From 2008-2010, there was a 30% increase in families that needed energy assistance. Without sustained funding for the LIHEAP program at current levels, we risk pushing these 38,000 families out into the cold. This October I joined with my colleagues from many cold-weather states, as you did as well, in a letter that urged the U.S. Department of Health and Human Services to release LIHEAP funds as quickly and at the highest level as possible.
We must follow up on this action by fully funding the LIHEAP program. On October 28, the Department of Health and Human Services released $1.7 billion for the LIHEAP program. This is a start but we need another $3 billion to ensure that we sustain the level of funding from last year. Depending on how and what the final appropriations are for the fiscal year 2012, it is important to recognize that we will need over $1 billion to fully fund the LIHEAP program.
Mr. President, I believe that seniors should not have to choose between paying for medication and their heating bills. Families should not have to choose between putting food on the table or keeping their furnace on at night. And children should always have a warm home to sleep in at night. The LIHEAP program is targeted to those families that are most in need. In fact, the average household served by the LIHEAP program in Minnesota had an income of $16,000, and 85% of the homes served by the LIHEAP program included at least one senior, a person with disability, or a child under the age of 18.
These families are struggling and now is not the time to pull the rug out from under their feet. The LIHEAP program is supported by nonprofit organizations like community action of Minneapolis and the Salvation Army, state and local governments, and utility companies. These organizations know the value that this program has to ensure that families have the tools that they need to stay safe during the coldest winter nights.
They also see how's it creates economic -- see how it creates economic activities by creating demand for utilities when household budgets are under the greatest strain and may be forced to go without.
According to economists, LIHEAP is a smart investment.

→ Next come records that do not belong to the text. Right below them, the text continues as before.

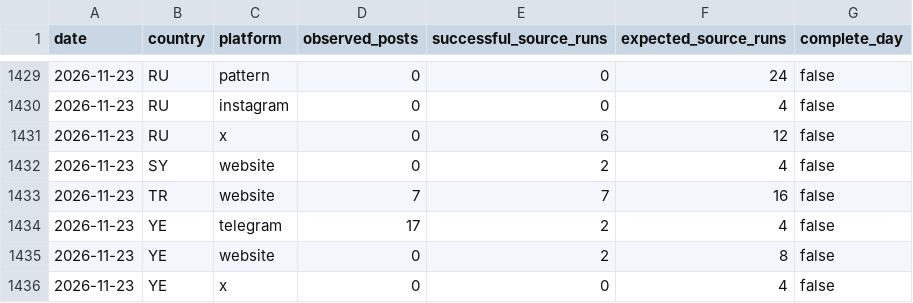
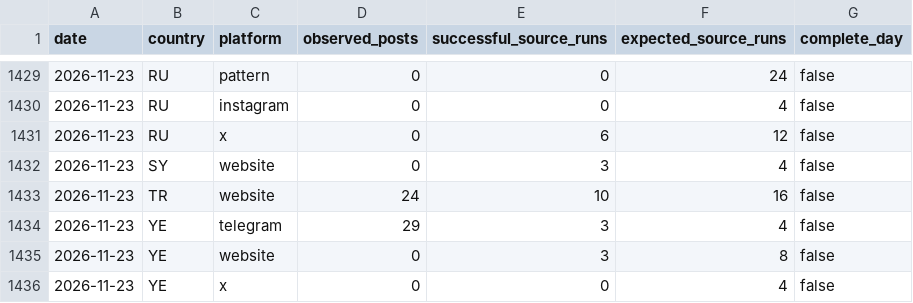
Before and after one commit to mowlsint/mard-hybrid-telemetry, a CSV file: public/downloads/influence_activity_daily.csv, drawn as a sheet; only a part is shown, gaps mark what is left out; the diff covers the shown part only.

```diff
--- a/public/downloads/influence_activity_daily.csv
+++ b/public/downloads/influence_activity_daily.csv
@@ -1431,6 +1431,6 @@ date,country,platform,observed_posts,successful_source_runs,expected_source_runs
 2026-11-23,RU,x,0,6,12,false
-2026-11-23,SY,website,0,2,4,false
-2026-11-23,TR,website,7,7,16,false
-2026-11-23,YE,telegram,17,2,4,false
-2026-11-23,YE,website,0,2,8,false
+2026-11-23,SY,website,0,3,4,false
+2026-11-23,TR,website,24,10,16,false
+2026-11-23,YE,telegram,29,3,4,false
+2026-11-23,YE,website,0,3,8,false
 2026-11-23,YE,x,0,0,4,false
```
Also changed, not shown: 20 edited cells elsewhere in this file, 21 other files.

For every dollar in benefits paid, $1.13 is generated in economic activity. As a cosponsor of the LIHEAP protection act introduced by senate Jack Reed of Rhode Island, I want to commend my colleagues on their leadership on this issue and look forward to working with them to ensure this legislation is passed and that funding for the critical program is maintained. Thank you very much, Mr. President.